Records supplied »
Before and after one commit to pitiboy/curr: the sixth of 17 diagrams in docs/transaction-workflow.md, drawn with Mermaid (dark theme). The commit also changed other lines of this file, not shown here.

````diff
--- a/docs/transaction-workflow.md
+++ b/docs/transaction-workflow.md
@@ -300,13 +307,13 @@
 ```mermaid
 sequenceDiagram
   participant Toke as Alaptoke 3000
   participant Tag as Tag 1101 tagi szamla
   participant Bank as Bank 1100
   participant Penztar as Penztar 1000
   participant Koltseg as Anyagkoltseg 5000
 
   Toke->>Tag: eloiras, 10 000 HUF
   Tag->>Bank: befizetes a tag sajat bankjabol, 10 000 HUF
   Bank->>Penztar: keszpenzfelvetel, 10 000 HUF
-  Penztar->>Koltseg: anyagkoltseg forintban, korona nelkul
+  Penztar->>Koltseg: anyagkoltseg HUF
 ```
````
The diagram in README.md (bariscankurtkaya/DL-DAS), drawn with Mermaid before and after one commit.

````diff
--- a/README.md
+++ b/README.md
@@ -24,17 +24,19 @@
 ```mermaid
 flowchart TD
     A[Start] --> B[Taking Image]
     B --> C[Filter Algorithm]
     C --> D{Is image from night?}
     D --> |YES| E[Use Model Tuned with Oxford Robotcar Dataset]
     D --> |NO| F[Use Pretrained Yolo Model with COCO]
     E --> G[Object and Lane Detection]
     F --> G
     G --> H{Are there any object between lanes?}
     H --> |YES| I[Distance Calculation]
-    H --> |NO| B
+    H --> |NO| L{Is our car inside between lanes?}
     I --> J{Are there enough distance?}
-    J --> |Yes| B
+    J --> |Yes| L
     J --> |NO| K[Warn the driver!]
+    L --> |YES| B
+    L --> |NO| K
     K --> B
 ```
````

Work to complete » Your task is to give the records above again, exactly.

Exercise output »
Before and after one commit to pitiboy/curr: the sixth of 17 diagrams in docs/transaction-workflow.md, drawn with Mermaid (dark theme). The commit also changed other lines of this file, not shown here.

````diff
--- a/docs/transaction-workflow.md
+++ b/docs/transaction-workflow.md
@@ -300,13 +307,13 @@
 ```mermaid
 sequenceDiagram
   participant Toke as Alaptoke 3000
   participant Tag as Tag 1101 tagi szamla
   participant Bank as Bank 1100
   participant Penztar as Penztar 1000
   participant Koltseg as Anyagkoltseg 5000
 
   Toke->>Tag: eloiras, 10 000 HUF
   Tag->>Bank: befizetes a tag sajat bankjabol, 10 000 HUF
   Bank->>Penztar: keszpenzfelvetel, 10 000 HUF
-  Penztar->>Koltseg: anyagkoltseg forintban, korona nelkul
+  Penztar->>Koltseg: anyagkoltseg HUF
 ```
````
The diagram in README.md (bariscankurtkaya/DL-DAS), drawn with Mermaid before and after one commit.

````diff
--- a/README.md
+++ b/README.md
@@ -24,17 +24,19 @@
 ```mermaid
 flowchart TD
     A[Start] --> B[Taking Image]
     B --> C[Filter Algorithm]
     C --> D{Is image from night?}
     D --> |YES| E[Use Model Tuned with Oxford Robotcar Dataset]
     D --> |NO| F[Use Pretrained Yolo Model with COCO]
     E --> G[Object and Lane Detection]
     F --> G
     G --> H{Are there any object between lanes?}
     H --> |YES| I[Distance Calculation]
-    H --> |NO| B
+    H --> |NO| L{Is our car inside between lanes?}
     I --> J{Are there enough distance?}
-    J --> |Yes| B
+    J --> |Yes| L
     J --> |NO| K[Warn the driver!]
+    L --> |YES| B
+    L --> |NO| K
     K --> B
 ```
````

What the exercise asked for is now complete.